Excluding images, repeat the data exactly as given.

Start of Block

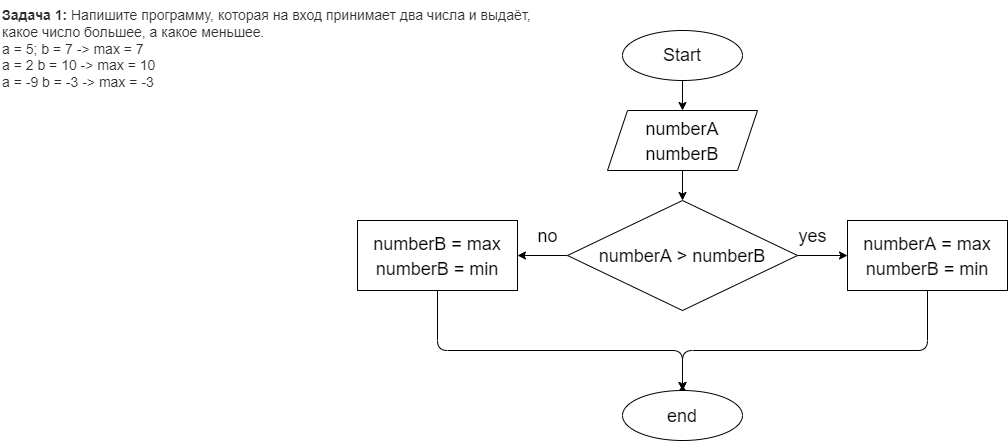
Before: Task_1/diagrams.drawio.png, a diagram exported from draw.io (LiudmilaKozenkova/CSharp_Homework_Seminar1). Source tidied: cells renumbered, new cells last; positions are measured from the earlier drawing's top-left corner, leaving out a move shared by most shapes.
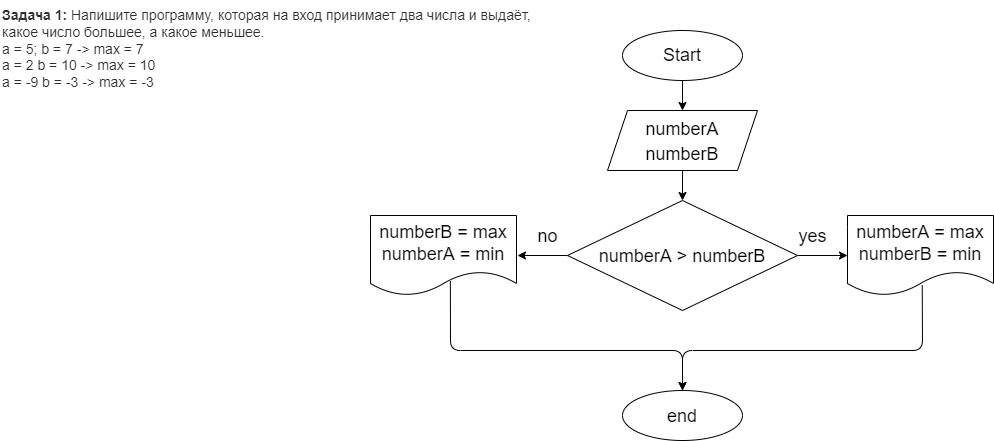
After the change.

Change to the diagram source:
```diff
@@ -14,44 +14,39 @@
     <mxCell id="5" value="&lt;font style=&quot;font-size: 18px&quot;&gt;numberA&lt;br&gt;numberB&lt;/font&gt;" style="shape=parallelogram;perimeter=parallelogramPerimeter;whiteSpace=wrap;html=1;fixedSize=1;fontSize=20;" parent="1" vertex="1">
       <mxGeometry x="607" y="110" width="150" height="60" as="geometry" />
     </mxCell>
-    <mxCell id="6" style="edgeStyle=none;html=1;fontSize=20;" parent="1" edge="1" source="8" target="9">
-      <mxGeometry relative="1" as="geometry" />
+    <mxCell id="6" style="edgeStyle=none;html=1;fontSize=20;" parent="1" edge="1" source="8">
+      <mxGeometry relative="1" as="geometry">
+        <mxPoint x="847" y="255" as="targetPoint" />
+      </mxGeometry>
     </mxCell>
-    <mxCell id="7" style="edgeStyle=none;html=1;fontSize=20;" parent="1" edge="1" source="8" target="11">
-      <mxGeometry relative="1" as="geometry" />
+    <mxCell id="7" style="edgeStyle=none;html=1;fontSize=20;" parent="1" edge="1" source="8">
+      <mxGeometry relative="1" as="geometry">
+        <mxPoint x="517" y="255" as="targetPoint" />
+      </mxGeometry>
     </mxCell>
     <mxCell id="8" value="&lt;font style=&quot;font-size: 18px&quot;&gt;numberA &amp;gt; numberB&lt;/font&gt;" style="rhombus;whiteSpace=wrap;html=1;fontSize=20;" parent="1" vertex="1">
       <mxGeometry x="567" y="200" width="230" height="110" as="geometry" />
     </mxCell>
-    <mxCell id="9" value="&lt;font style=&quot;font-size: 18px&quot;&gt;numberA = max&lt;br&gt;numberB = min&lt;/font&gt;" style="whiteSpace=wrap;html=1;fontSize=20;" parent="1" vertex="1">
-      <mxGeometry x="847" y="220" width="160" height="70" as="geometry" />
-    </mxCell>
-    <mxCell id="10" style="edgeStyle=none;html=1;fontSize=18;" parent="1" edge="1" source="11">
+    <mxCell id="10" style="edgeStyle=none;html=1;fontSize=18;exitX=0.547;exitY=0.82;exitDx=0;exitDy=0;exitPerimeter=0;" parent="1" edge="1" source="18">
       <mxGeometry relative="1" as="geometry">
         <mxPoint x="682" y="390" as="targetPoint" />
         <Array as="points">
-          <mxPoint x="437" y="350" />
+          <mxPoint x="450" y="350" />
           <mxPoint x="682" y="350" />
         </Array>
       </mxGeometry>
     </mxCell>
-    <mxCell id="11" value="&lt;font style=&quot;font-size: 18px&quot;&gt;numberB = max&lt;br&gt;numberB = min&lt;/font&gt;" style="whiteSpace=wrap;html=1;fontSize=20;" parent="1" vertex="1">
-      <mxGeometry x="357" y="220" width="160" height="70" as="geometry" />
-    </mxCell>
     <mxCell id="12" value="&lt;font style=&quot;font-size: 18px&quot;&gt;yes&lt;/font&gt;" style="text;html=1;align=center;verticalAlign=middle;strokeColor=none;fillColor=none;fontSize=20;" parent="1" vertex="1">
       <mxGeometry x="792" y="220" width="40" height="30" as="geometry" />
     </mxCell>
     <mxCell id="13" value="&lt;font style=&quot;font-size: 18px&quot;&gt;no&lt;/font&gt;" style="text;html=1;align=center;verticalAlign=middle;strokeColor=none;fillColor=none;fontSize=20;" parent="1" vertex="1">
       <mxGeometry x="527" y="220" width="40" height="30" as="geometry" />
     </mxCell>
-    <mxCell id="14" style="shape=waypoint;sketch=0;size=6;fillColor=default;perimeter=centerPerimeter;fontSize=20;" parent="1" vertex="1">
-      <mxGeometry x="662" y="370" width="40" height="40" as="geometry" />
-    </mxCell>
-    <mxCell id="15" style="endArrow=classic;html=1;fontSize=18;exitX=0.5;exitY=1;exitDx=0;exitDy=0;entryX=0.46;entryY=0.465;entryDx=0;entryDy=0;entryPerimeter=0;" parent="1" edge="1" source="9">
+    <mxCell id="15" style="endArrow=classic;html=1;fontSize=18;exitX=0.512;exitY=0.87;exitDx=0;exitDy=0;entryX=0.46;entryY=0.465;entryDx=0;entryDy=0;entryPerimeter=0;exitPerimeter=0;" parent="1" edge="1" source="9">
       <mxGeometry relative="1" as="geometry">
         <mxPoint x="682" y="390" as="targetPoint" />
         <Array as="points">
-          <mxPoint x="927" y="350" />
+          <mxPoint x="922" y="350" />
           <mxPoint x="682" y="350" />
         </Array>
       </mxGeometry>
@@ -62,5 +57,11 @@
     <mxCell id="17" value="&lt;p style=&quot;box-sizing: border-box; margin: 0px; font-weight: 400; color: rgb(44, 45, 48); font-family: roboto, &amp;quot;san francisco&amp;quot;, &amp;quot;helvetica neue&amp;quot;, helvetica, arial; font-size: 14px; font-style: normal; letter-spacing: normal; text-indent: 0px; text-transform: none; word-spacing: 0px; background-color: rgb(255, 255, 255);&quot;&gt;&lt;strong style=&quot;box-sizing: border-box ; font-weight: 700&quot;&gt;Задача 1:&lt;/strong&gt;&lt;span&gt;&amp;nbsp;&lt;/span&gt;Напишите программу, которая на вход принимает два числа и выдаёт, какое число большее, а какое меньшее.&lt;/p&gt;&lt;p style=&quot;box-sizing: border-box; margin: 0px; font-weight: 400; color: rgb(44, 45, 48); font-family: roboto, &amp;quot;san francisco&amp;quot;, &amp;quot;helvetica neue&amp;quot;, helvetica, arial; font-size: 14px; font-style: normal; letter-spacing: normal; text-indent: 0px; text-transform: none; word-spacing: 0px; background-color: rgb(255, 255, 255);&quot;&gt;a = 5; b = 7 -&amp;gt; max = 7&lt;br style=&quot;box-sizing: border-box&quot;&gt;a = 2 b = 10 -&amp;gt; max = 10&lt;br style=&quot;box-sizing: border-box&quot;&gt;a = -9 b = -3 -&amp;gt; max = -3&lt;/p&gt;" style="text;whiteSpace=wrap;html=1;fontSize=18;" parent="1" vertex="1">
       <mxGeometry width="540" height="124" as="geometry" />
     </mxCell>
+    <mxCell id="18" value="&lt;font style=&quot;font-size: 18px&quot;&gt;numberB = max&lt;br&gt;numberA = min&lt;/font&gt;" style="shape=document;whiteSpace=wrap;html=1;boundedLbl=1;" parent="1" vertex="1">
+      <mxGeometry x="370" y="215" width="146" height="80" as="geometry" />
+    </mxCell>
+    <mxCell id="9" value="&lt;font style=&quot;font-size: 18px&quot;&gt;numberA = max&lt;br&gt;numberB = min&lt;/font&gt;" style="shape=document;whiteSpace=wrap;html=1;boundedLbl=1;" parent="1" vertex="1">
+      <mxGeometry x="847" y="215" width="146" height="80" as="geometry" />
+    </mxCell>
   </root>
 </mxGraphModel>
```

End of Block

• **WORKED SOLUTION**:
Before: Task_1/diagrams.drawio.png, a diagram exported from draw.io (LiudmilaKozenkova/CSharp_Homework_Seminar1). Source tidied: cells renumbered, new cells last; positions are measured from the earlier drawing's top-left corner, leaving out a move shared by most shapes.
After the change.

Change to the diagram source:
```diff
@@ -14,44 +14,39 @@
     <mxCell id="5" value="&lt;font style=&quot;font-size: 18px&quot;&gt;numberA&lt;br&gt;numberB&lt;/font&gt;" style="shape=parallelogram;perimeter=parallelogramPerimeter;whiteSpace=wrap;html=1;fixedSize=1;fontSize=20;" parent="1" vertex="1">
       <mxGeometry x="607" y="110" width="150" height="60" as="geometry" />
     </mxCell>
-    <mxCell id="6" style="edgeStyle=none;html=1;fontSize=20;" parent="1" edge="1" source="8" target="9">
-      <mxGeometry relative="1" as="geometry" />
+    <mxCell id="6" style="edgeStyle=none;html=1;fontSize=20;" parent="1" edge="1" source="8">
+      <mxGeometry relative="1" as="geometry">
+        <mxPoint x="847" y="255" as="targetPoint" />
+      </mxGeometry>
     </mxCell>
-    <mxCell id="7" style="edgeStyle=none;html=1;fontSize=20;" parent="1" edge="1" source="8" target="11">
-      <mxGeometry relative="1" as="geometry" />
+    <mxCell id="7" style="edgeStyle=none;html=1;fontSize=20;" parent="1" edge="1" source="8">
+      <mxGeometry relative="1" as="geometry">
+        <mxPoint x="517" y="255" as="targetPoint" />
+      </mxGeometry>
     </mxCell>
     <mxCell id="8" value="&lt;font style=&quot;font-size: 18px&quot;&gt;numberA &amp;gt; numberB&lt;/font&gt;" style="rhombus;whiteSpace=wrap;html=1;fontSize=20;" parent="1" vertex="1">
       <mxGeometry x="567" y="200" width="230" height="110" as="geometry" />
     </mxCell>
-    <mxCell id="9" value="&lt;font style=&quot;font-size: 18px&quot;&gt;numberA = max&lt;br&gt;numberB = min&lt;/font&gt;" style="whiteSpace=wrap;html=1;fontSize=20;" parent="1" vertex="1">
-      <mxGeometry x="847" y="220" width="160" height="70" as="geometry" />
-    </mxCell>
-    <mxCell id="10" style="edgeStyle=none;html=1;fontSize=18;" parent="1" edge="1" source="11">
+    <mxCell id="10" style="edgeStyle=none;html=1;fontSize=18;exitX=0.547;exitY=0.82;exitDx=0;exitDy=0;exitPerimeter=0;" parent="1" edge="1" source="18">
       <mxGeometry relative="1" as="geometry">
         <mxPoint x="682" y="390" as="targetPoint" />
         <Array as="points">
-          <mxPoint x="437" y="350" />
+          <mxPoint x="450" y="350" />
           <mxPoint x="682" y="350" />
         </Array>
       </mxGeometry>
     </mxCell>
-    <mxCell id="11" value="&lt;font style=&quot;font-size: 18px&quot;&gt;numberB = max&lt;br&gt;numberB = min&lt;/font&gt;" style="whiteSpace=wrap;html=1;fontSize=20;" parent="1" vertex="1">
-      <mxGeometry x="357" y="220" width="160" height="70" as="geometry" />
-    </mxCell>
     <mxCell id="12" value="&lt;font style=&quot;font-size: 18px&quot;&gt;yes&lt;/font&gt;" style="text;html=1;align=center;verticalAlign=middle;strokeColor=none;fillColor=none;fontSize=20;" parent="1" vertex="1">
       <mxGeometry x="792" y="220" width="40" height="30" as="geometry" />
     </mxCell>
     <mxCell id="13" value="&lt;font style=&quot;font-size: 18px&quot;&gt;no&lt;/font&gt;" style="text;html=1;align=center;verticalAlign=middle;strokeColor=none;fillColor=none;fontSize=20;" parent="1" vertex="1">
       <mxGeometry x="527" y="220" width="40" height="30" as="geometry" />
     </mxCell>
-    <mxCell id="14" style="shape=waypoint;sketch=0;size=6;fillColor=default;perimeter=centerPerimeter;fontSize=20;" parent="1" vertex="1">
-      <mxGeometry x="662" y="370" width="40" height="40" as="geometry" />
-    </mxCell>
-    <mxCell id="15" style="endArrow=classic;html=1;fontSize=18;exitX=0.5;exitY=1;exitDx=0;exitDy=0;entryX=0.46;entryY=0.465;entryDx=0;entryDy=0;entryPerimeter=0;" parent="1" edge="1" source="9">
+    <mxCell id="15" style="endArrow=classic;html=1;fontSize=18;exitX=0.512;exitY=0.87;exitDx=0;exitDy=0;entryX=0.46;entryY=0.465;entryDx=0;entryDy=0;entryPerimeter=0;exitPerimeter=0;" parent="1" edge="1" source="9">
       <mxGeometry relative="1" as="geometry">
         <mxPoint x="682" y="390" as="targetPoint" />
         <Array as="points">
-          <mxPoint x="927" y="350" />
+          <mxPoint x="922" y="350" />
           <mxPoint x="682" y="350" />
         </Array>
       </mxGeometry>
@@ -62,5 +57,11 @@
     <mxCell id="17" value="&lt;p style=&quot;box-sizing: border-box; margin: 0px; font-weight: 400; color: rgb(44, 45, 48); font-family: roboto, &amp;quot;san francisco&amp;quot;, &amp;quot;helvetica neue&amp;quot;, helvetica, arial; font-size: 14px; font-style: normal; letter-spacing: normal; text-indent: 0px; text-transform: none; word-spacing: 0px; background-color: rgb(255, 255, 255);&quot;&gt;&lt;strong style=&quot;box-sizing: border-box ; font-weight: 700&quot;&gt;Задача 1:&lt;/strong&gt;&lt;span&gt;&amp;nbsp;&lt;/span&gt;Напишите программу, которая на вход принимает два числа и выдаёт, какое число большее, а какое меньшее.&lt;/p&gt;&lt;p style=&quot;box-sizing: border-box; margin: 0px; font-weight: 400; color: rgb(44, 45, 48); font-family: roboto, &amp;quot;san francisco&amp;quot;, &amp;quot;helvetica neue&amp;quot;, helvetica, arial; font-size: 14px; font-style: normal; letter-spacing: normal; text-indent: 0px; text-transform: none; word-spacing: 0px; background-color: rgb(255, 255, 255);&quot;&gt;a = 5; b = 7 -&amp;gt; max = 7&lt;br style=&quot;box-sizing: border-box&quot;&gt;a = 2 b = 10 -&amp;gt; max = 10&lt;br style=&quot;box-sizing: border-box&quot;&gt;a = -9 b = -3 -&amp;gt; max = -3&lt;/p&gt;" style="text;whiteSpace=wrap;html=1;fontSize=18;" parent="1" vertex="1">
       <mxGeometry width="540" height="124" as="geometry" />
     </mxCell>
+    <mxCell id="18" value="&lt;font style=&quot;font-size: 18px&quot;&gt;numberB = max&lt;br&gt;numberA = min&lt;/font&gt;" style="shape=document;whiteSpace=wrap;html=1;boundedLbl=1;" parent="1" vertex="1">
+      <mxGeometry x="370" y="215" width="146" height="80" as="geometry" />
+    </mxCell>
+    <mxCell id="9" value="&lt;font style=&quot;font-size: 18px&quot;&gt;numberA = max&lt;br&gt;numberB = min&lt;/font&gt;" style="shape=document;whiteSpace=wrap;html=1;boundedLbl=1;" parent="1" vertex="1">
+      <mxGeometry x="847" y="215" width="146" height="80" as="geometry" />
+    </mxCell>
   </root>
 </mxGraphModel>
```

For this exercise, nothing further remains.